Revision comparison data:

+---+

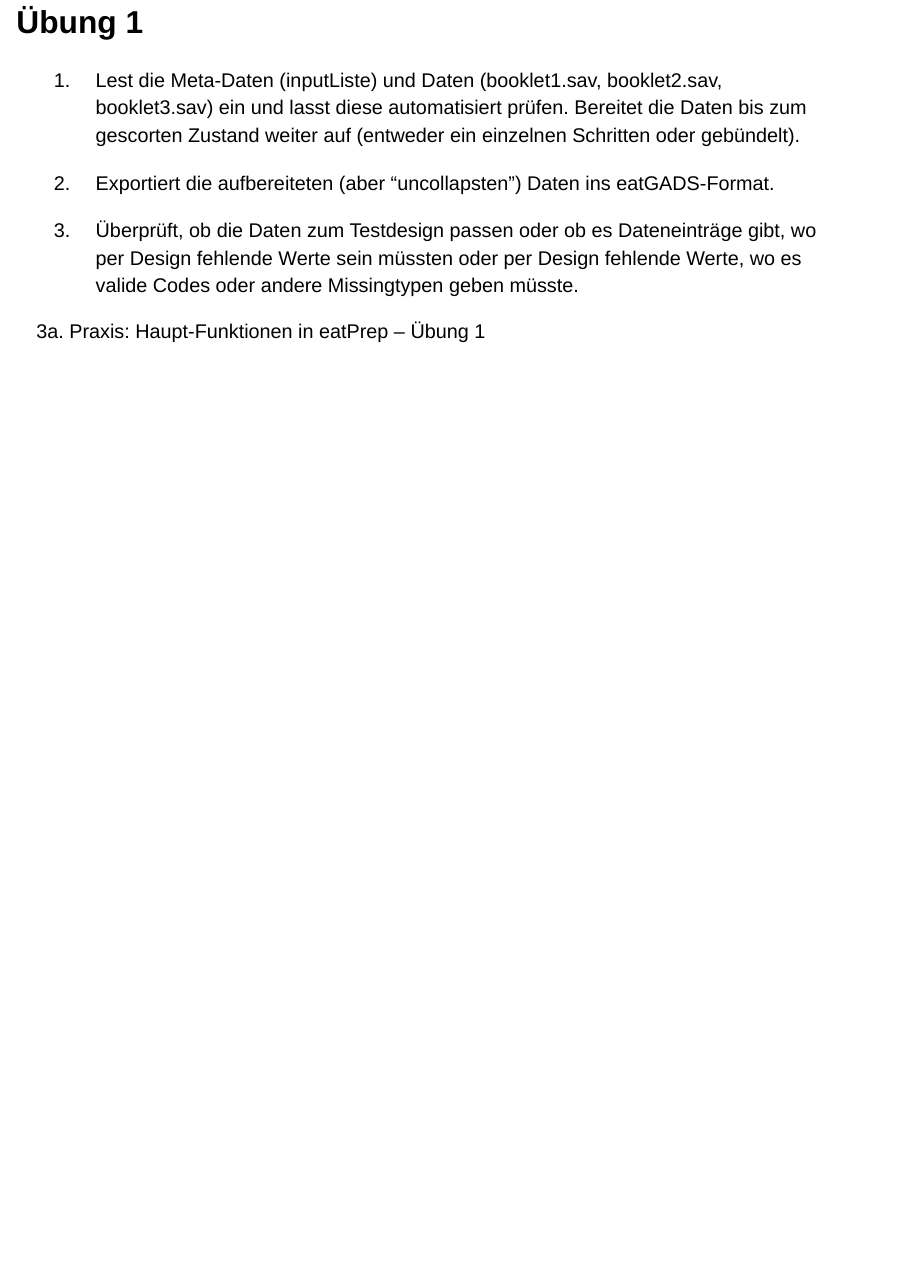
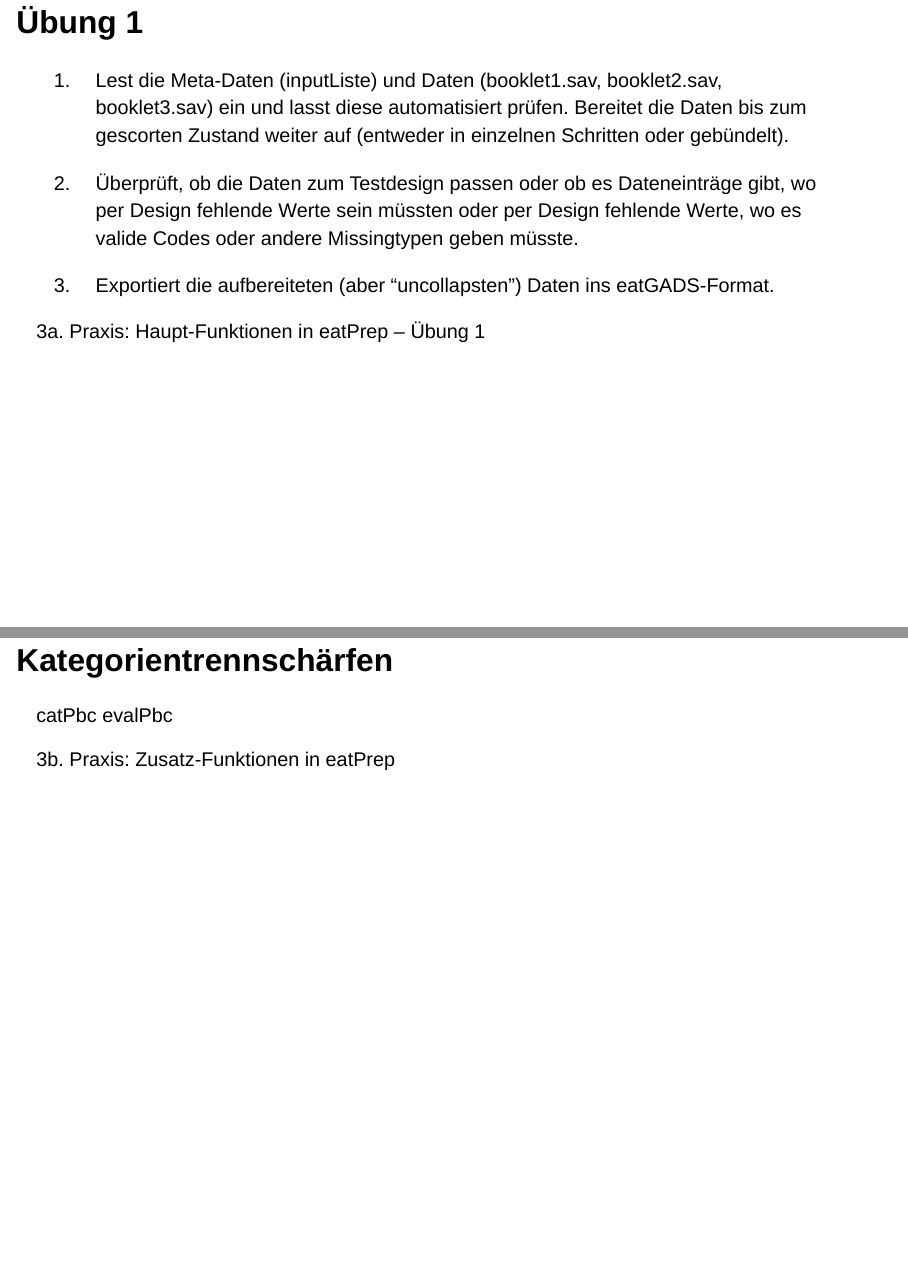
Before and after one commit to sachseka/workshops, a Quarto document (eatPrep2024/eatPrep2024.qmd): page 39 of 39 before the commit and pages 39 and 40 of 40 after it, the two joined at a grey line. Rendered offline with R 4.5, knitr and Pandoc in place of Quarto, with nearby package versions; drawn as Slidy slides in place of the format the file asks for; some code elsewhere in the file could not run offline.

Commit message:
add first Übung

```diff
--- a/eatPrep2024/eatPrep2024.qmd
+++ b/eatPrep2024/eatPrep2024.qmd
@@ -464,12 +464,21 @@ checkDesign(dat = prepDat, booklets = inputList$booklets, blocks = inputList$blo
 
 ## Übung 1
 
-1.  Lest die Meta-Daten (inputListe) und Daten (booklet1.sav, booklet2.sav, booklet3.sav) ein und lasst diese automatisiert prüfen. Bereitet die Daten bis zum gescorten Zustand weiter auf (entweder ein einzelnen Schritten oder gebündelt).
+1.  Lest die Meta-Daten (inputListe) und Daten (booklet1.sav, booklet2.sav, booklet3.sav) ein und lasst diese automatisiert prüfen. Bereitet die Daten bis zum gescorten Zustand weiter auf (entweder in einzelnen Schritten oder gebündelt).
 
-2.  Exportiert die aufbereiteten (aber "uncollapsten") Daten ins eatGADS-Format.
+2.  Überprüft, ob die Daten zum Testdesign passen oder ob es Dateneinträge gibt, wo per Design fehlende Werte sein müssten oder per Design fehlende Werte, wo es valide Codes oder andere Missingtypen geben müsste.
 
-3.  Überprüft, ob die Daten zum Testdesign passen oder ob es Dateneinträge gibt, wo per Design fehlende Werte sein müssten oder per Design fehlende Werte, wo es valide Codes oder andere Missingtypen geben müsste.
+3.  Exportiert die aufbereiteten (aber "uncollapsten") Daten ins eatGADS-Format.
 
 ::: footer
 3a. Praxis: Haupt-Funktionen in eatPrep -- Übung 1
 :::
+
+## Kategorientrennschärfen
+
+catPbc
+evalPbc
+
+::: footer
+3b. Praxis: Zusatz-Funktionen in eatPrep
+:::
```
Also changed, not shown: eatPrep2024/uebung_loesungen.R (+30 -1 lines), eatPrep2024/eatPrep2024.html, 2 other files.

+---+

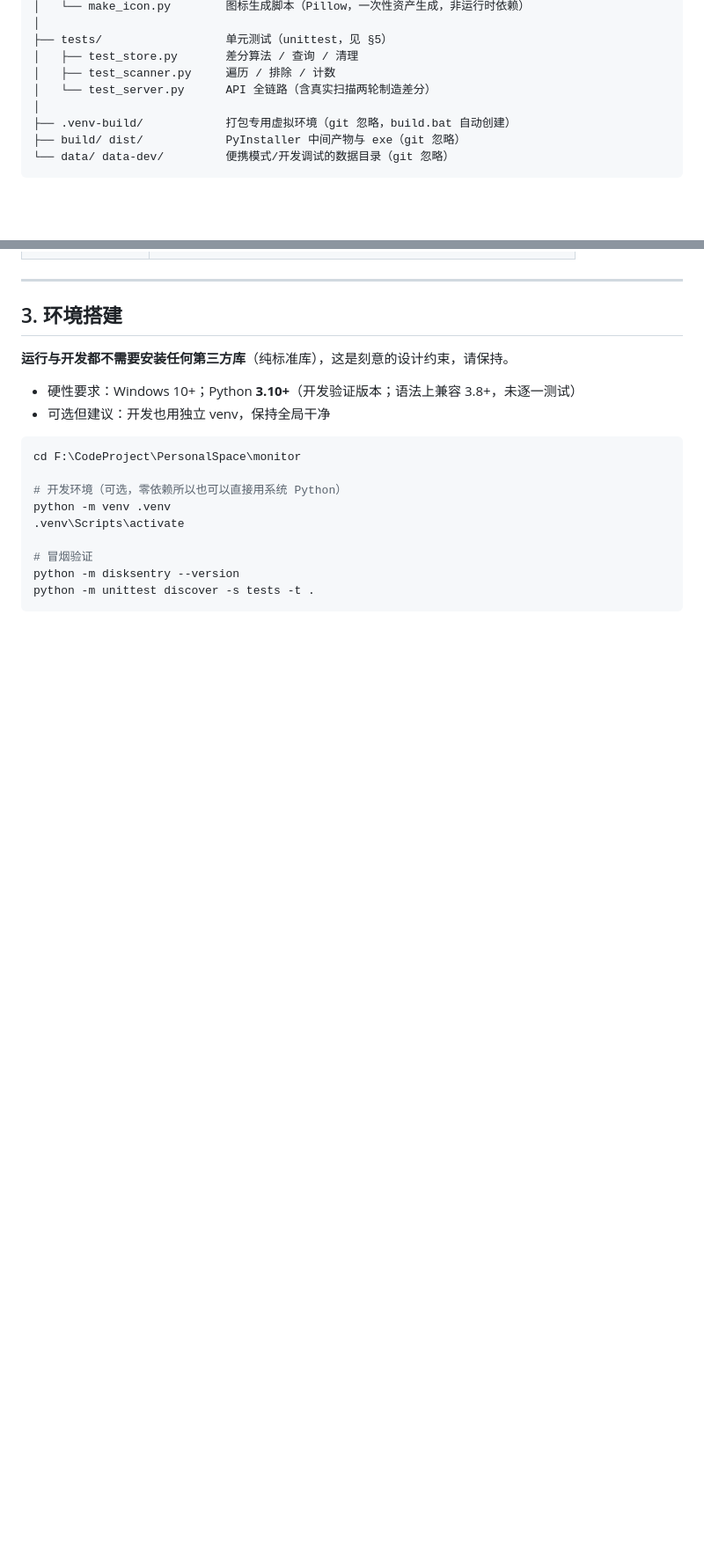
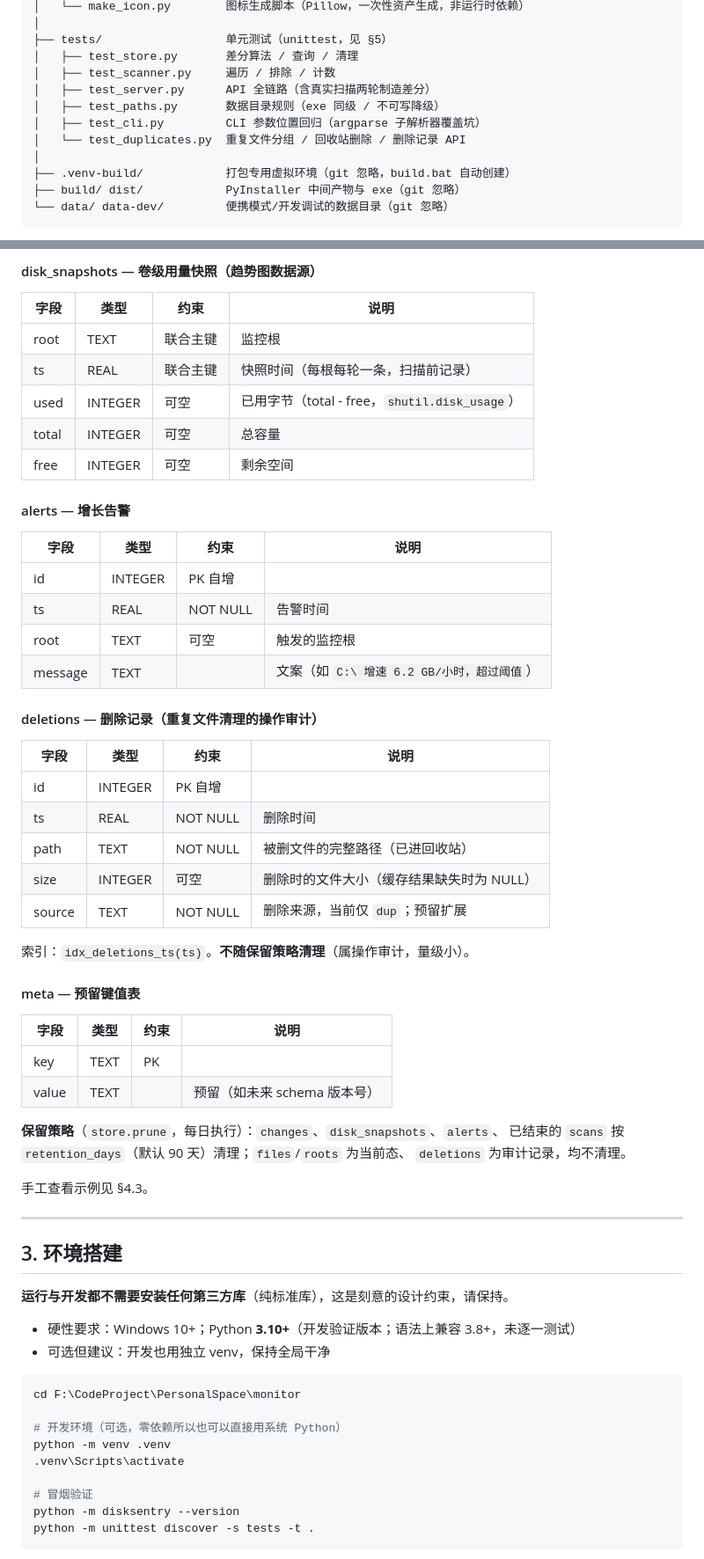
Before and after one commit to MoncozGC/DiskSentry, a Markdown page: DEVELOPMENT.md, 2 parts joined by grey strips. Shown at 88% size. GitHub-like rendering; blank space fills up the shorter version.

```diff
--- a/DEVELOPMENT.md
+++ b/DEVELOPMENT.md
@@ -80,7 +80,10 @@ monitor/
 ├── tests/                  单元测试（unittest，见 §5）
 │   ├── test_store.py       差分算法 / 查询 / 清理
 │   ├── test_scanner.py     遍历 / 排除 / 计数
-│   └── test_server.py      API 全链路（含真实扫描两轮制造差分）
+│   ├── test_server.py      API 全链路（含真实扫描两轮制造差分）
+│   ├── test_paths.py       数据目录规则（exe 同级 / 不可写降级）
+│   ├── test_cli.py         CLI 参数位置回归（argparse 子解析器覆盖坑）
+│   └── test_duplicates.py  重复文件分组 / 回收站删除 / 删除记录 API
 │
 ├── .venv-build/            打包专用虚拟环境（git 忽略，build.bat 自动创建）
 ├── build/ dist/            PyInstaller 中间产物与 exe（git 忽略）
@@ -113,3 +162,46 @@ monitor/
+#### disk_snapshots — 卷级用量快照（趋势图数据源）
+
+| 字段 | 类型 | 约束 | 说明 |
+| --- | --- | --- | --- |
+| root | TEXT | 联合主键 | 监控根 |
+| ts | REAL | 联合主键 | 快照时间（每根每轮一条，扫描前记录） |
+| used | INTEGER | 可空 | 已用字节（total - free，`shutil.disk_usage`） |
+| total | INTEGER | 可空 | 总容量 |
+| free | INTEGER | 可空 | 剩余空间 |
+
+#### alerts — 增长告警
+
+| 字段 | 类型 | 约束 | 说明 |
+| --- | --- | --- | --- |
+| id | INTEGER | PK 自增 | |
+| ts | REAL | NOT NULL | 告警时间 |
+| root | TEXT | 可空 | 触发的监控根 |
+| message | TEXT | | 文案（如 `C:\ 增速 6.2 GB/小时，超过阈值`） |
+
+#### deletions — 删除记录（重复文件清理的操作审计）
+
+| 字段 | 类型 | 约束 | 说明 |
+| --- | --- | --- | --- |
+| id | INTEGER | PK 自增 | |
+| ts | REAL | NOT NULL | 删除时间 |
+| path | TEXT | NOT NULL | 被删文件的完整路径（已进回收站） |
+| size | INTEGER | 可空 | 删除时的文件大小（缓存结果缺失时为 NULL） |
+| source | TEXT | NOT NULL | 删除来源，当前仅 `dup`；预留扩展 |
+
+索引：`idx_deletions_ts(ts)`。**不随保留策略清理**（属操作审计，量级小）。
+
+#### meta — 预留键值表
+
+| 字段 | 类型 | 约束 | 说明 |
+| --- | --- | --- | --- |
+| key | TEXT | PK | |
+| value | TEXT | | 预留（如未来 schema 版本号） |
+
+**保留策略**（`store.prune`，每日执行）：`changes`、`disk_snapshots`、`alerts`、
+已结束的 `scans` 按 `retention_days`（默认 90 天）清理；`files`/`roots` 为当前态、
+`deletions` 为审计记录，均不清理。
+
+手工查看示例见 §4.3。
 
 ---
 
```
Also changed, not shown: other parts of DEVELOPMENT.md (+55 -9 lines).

+---+

▸ **Work to complete**: Lines containing the string "Praxis" are the ones to copy from the entries above.

▸ **Result below**:
 3a. Praxis: Haupt-Funktionen in eatPrep -- Übung 1
+3b. Praxis: Zusatz-Funktionen in eatPrep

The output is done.